The binding force of decisions or orders of the court as the authoritative decider or arbiter of what the law is under the concept of the Rule of Law applies notwithstanding that a court decision or order is perverse or blatantly erroneous on the merits; not only that, they also apply despite the fact that the court lacks jurisdiction to give the decision or make the order in question either because its jurisdiction is ousted by statute or for some other reason. In a system of government under law, as ours is supposed to be, no one, the President again included, is entitled to disregard a decision or order of a court of law, because, in his opinion, the court lacks jurisdiction to give it.
In the recent case of Att-Gen of Anambra State v. Att-Gen of the Federation & Ors  9 NWLR (Pt 929 – 931) 574 at page 606, the Supreme Court, speaking through Katsina-Alu JSC, (as he then was), affirmed the binding force of the court’s decision or order as the authoritative statement of what the law is that governs or rules the lives and affairs of people in society.
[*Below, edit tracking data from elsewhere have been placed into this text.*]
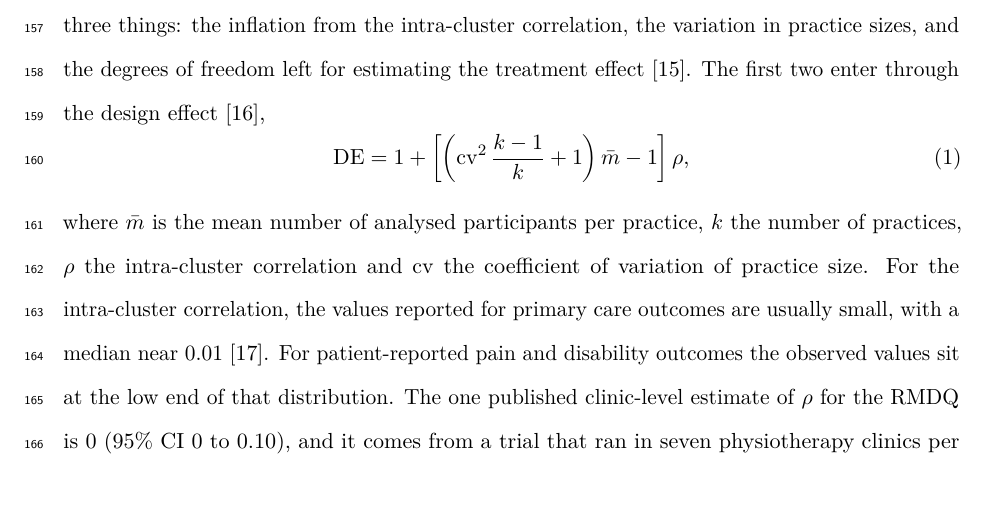
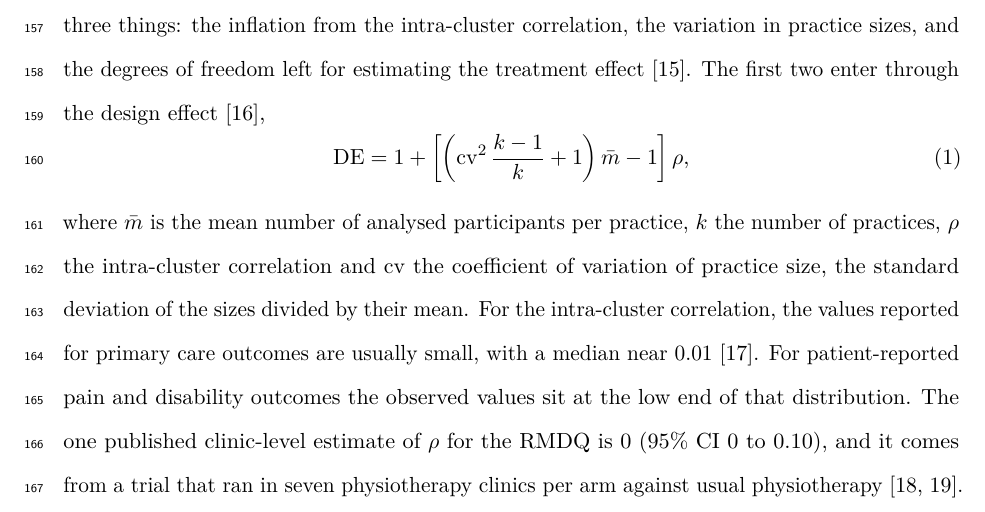
Before and after one commit to jdegenfellner/Resolve_Swiss_Statistical_Analysis_Plan, a LaTeX document (paper.tex): part of page 6 of 28, cut so that both start at the same text. Compiled offline with pdfLaTeX.

Commit message:
Define the coefficient of variation where it first appears

```diff
--- a/paper.tex
+++ b/paper.tex
@@ -321,7 +321,8 @@ enter through the design effect \citep{eldridge2006},
 \end{equation}
 where $\bar m$ is the mean number of analysed participants per practice, $k$ the
 number of practices, $\rho$ the intra-cluster correlation and $\mathrm{cv}$ the
-coefficient of variation of practice size. For the intra-cluster correlation, the values reported for primary care
+coefficient of variation of practice size, the standard deviation of the
+sizes divided by their mean. For the intra-cluster correlation, the values reported for primary care
 outcomes are usually small, with a median near 0.01 \citep{adams2004}. For patient-reported pain and disability outcomes the
 observed values sit at the low end of that distribution. The one published
 clinic-level estimate of $\rho$ for the RMDQ is 0 (95\% CI
```
Also changed, not shown: paper.pdf.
Said the Court:
“The law in this regard is clear……..An order or judgment of court, no matter the fundamental vice that afflicts it, remains legally binding and valid until set aside by due process of law” (emphasis supplied).
But this obliges the courts to ensure that their decisions and orders are in accordance with the law, and not given in disregard of it; the court should not over-step the limits of its jurisdiction or power in a show of reckless activism, as was done by Hon. Justice Okon Abang of the FHC Abuja in his decision sacking Dr Okezie Ikpeazu as Governor of Abia State, declaring Dr Ogah as Governor in his place and ordering INEC to issue a Certificate of Return to Dr Ogah as well as ordering that he be sworn-in forthwith, and as was done by the Supreme Court itself in Jev’s Case (2015) 15 NWLR (Pt 1483) 484 when it ordered a person who took no part at all in a general election for the election of members of the House of Representatives, and for whom no votes were cast, to be sworn- in as a member of the House and also ordered INEC to issue him a Certificate of Return – all in disregard of the law as embodied in the Constitution and the Electoral Act 2010.
It is apparently the pre-eminent role assigned to the judiciary in the concept of the Rule of Law that has created in the Supreme Court, as the apex court, the arrogant attitude that it is the law itself, and not a subject of the law. As earlier stated, the attitude is fraught with grave danger for our constitutional democracy, and the Court needs to be shaken out of it by means radical enough to transform the Court’s attitude about its role in our constitutional system, and the way it goes about in applying its role.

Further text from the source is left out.